▶ [DATASET EXCERPTS]:
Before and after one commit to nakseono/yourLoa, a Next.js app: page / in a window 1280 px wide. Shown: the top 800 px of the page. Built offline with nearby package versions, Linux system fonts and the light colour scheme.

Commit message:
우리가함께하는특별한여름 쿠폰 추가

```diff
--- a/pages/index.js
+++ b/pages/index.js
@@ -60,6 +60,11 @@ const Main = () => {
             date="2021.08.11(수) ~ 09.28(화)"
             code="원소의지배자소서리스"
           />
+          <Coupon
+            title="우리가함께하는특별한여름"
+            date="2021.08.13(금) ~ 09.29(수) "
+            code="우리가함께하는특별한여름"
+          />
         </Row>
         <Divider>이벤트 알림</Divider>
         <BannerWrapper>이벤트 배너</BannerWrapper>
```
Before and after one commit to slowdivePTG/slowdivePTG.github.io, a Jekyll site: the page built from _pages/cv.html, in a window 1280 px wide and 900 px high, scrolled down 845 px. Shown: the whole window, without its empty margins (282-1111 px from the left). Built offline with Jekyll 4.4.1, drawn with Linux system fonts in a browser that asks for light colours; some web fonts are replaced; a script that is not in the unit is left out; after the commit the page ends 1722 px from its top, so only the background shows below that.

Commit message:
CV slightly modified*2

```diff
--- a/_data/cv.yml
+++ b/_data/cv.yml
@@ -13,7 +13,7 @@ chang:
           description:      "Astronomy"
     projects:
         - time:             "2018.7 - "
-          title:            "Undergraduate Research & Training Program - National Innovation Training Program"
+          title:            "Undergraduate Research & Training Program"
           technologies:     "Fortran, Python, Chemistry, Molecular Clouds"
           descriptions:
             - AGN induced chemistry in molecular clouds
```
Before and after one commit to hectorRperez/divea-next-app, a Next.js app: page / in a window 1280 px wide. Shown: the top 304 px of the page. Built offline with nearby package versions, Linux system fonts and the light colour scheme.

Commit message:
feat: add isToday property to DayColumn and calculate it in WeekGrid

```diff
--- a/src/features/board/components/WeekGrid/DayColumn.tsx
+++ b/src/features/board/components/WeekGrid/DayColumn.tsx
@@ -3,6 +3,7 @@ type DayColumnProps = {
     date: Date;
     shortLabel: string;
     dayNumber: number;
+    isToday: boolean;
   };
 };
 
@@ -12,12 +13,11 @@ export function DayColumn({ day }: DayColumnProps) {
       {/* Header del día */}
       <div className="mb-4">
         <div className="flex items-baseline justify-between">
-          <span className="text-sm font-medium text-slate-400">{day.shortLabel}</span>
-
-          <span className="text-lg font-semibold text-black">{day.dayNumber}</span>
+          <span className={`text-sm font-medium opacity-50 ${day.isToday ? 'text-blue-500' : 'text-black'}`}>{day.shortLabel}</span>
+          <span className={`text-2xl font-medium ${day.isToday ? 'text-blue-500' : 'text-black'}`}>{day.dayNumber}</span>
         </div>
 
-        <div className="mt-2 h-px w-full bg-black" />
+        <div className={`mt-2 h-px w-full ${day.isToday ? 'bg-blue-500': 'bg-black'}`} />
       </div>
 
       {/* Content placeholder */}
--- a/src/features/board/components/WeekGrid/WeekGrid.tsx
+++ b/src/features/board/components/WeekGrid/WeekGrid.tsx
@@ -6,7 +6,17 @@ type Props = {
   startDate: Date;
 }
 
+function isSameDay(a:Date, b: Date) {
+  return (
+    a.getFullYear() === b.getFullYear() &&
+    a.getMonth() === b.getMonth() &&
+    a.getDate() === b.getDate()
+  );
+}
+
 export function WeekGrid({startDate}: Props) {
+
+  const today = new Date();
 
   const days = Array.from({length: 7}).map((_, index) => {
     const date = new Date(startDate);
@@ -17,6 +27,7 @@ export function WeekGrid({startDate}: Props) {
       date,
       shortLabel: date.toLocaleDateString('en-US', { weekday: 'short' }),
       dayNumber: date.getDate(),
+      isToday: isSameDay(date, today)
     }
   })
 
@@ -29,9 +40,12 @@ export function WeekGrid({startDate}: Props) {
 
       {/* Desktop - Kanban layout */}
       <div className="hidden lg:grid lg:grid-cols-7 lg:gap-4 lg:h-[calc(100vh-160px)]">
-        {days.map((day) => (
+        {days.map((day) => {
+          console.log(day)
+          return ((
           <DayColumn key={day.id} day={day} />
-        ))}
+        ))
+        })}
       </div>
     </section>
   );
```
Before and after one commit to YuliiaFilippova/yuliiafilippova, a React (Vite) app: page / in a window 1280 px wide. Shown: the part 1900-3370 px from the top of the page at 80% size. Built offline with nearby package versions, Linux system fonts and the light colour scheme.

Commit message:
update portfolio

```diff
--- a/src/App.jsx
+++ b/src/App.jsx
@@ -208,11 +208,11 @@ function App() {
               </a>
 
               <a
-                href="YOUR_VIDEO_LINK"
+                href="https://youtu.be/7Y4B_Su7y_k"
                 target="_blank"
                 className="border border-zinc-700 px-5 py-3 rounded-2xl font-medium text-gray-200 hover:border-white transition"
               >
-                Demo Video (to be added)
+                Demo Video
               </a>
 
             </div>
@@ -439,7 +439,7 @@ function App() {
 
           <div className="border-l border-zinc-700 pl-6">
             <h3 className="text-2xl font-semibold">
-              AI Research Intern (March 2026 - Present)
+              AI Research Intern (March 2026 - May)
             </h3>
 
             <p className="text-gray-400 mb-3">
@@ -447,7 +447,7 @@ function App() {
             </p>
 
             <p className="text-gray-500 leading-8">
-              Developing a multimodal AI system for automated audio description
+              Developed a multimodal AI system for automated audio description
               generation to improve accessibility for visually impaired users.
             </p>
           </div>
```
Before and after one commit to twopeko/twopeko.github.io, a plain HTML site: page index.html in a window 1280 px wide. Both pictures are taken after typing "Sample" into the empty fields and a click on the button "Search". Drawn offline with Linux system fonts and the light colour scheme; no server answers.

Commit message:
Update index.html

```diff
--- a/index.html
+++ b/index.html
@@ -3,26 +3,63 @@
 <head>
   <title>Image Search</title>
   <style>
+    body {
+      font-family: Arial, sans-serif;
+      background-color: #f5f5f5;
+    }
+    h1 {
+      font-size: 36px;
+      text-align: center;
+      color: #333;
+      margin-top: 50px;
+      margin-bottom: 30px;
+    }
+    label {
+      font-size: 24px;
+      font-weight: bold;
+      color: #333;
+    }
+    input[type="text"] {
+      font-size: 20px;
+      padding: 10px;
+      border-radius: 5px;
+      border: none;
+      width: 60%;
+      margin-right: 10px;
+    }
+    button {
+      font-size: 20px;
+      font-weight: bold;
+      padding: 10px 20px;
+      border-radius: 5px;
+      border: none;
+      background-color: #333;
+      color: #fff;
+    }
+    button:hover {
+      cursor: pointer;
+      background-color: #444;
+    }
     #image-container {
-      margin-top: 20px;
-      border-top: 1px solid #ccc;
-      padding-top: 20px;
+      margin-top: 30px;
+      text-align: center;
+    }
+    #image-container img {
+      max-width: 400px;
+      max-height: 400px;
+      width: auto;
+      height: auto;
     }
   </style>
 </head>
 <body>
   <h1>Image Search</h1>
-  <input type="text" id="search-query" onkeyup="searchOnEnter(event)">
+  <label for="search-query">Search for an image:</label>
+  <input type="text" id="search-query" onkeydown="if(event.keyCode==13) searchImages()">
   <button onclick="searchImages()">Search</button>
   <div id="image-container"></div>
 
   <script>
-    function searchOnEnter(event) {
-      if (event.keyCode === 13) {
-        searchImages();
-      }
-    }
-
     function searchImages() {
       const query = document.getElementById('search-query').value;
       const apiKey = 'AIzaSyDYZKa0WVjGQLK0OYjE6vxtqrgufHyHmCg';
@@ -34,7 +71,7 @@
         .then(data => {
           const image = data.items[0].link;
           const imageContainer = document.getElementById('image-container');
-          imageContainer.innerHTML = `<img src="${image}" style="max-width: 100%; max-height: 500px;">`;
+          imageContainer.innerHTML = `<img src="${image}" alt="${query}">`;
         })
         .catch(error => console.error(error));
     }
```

▶ [TASK INSTRUCTIONS]: The expected output is every line from the material above where "color" can be found.

▶ [YOUR SOLUTION]:
+      background-color: #f5f5f5;
+      color: #333;
+      color: #333;
+      background-color: #333;
+      color: #fff;
+      background-color: #444;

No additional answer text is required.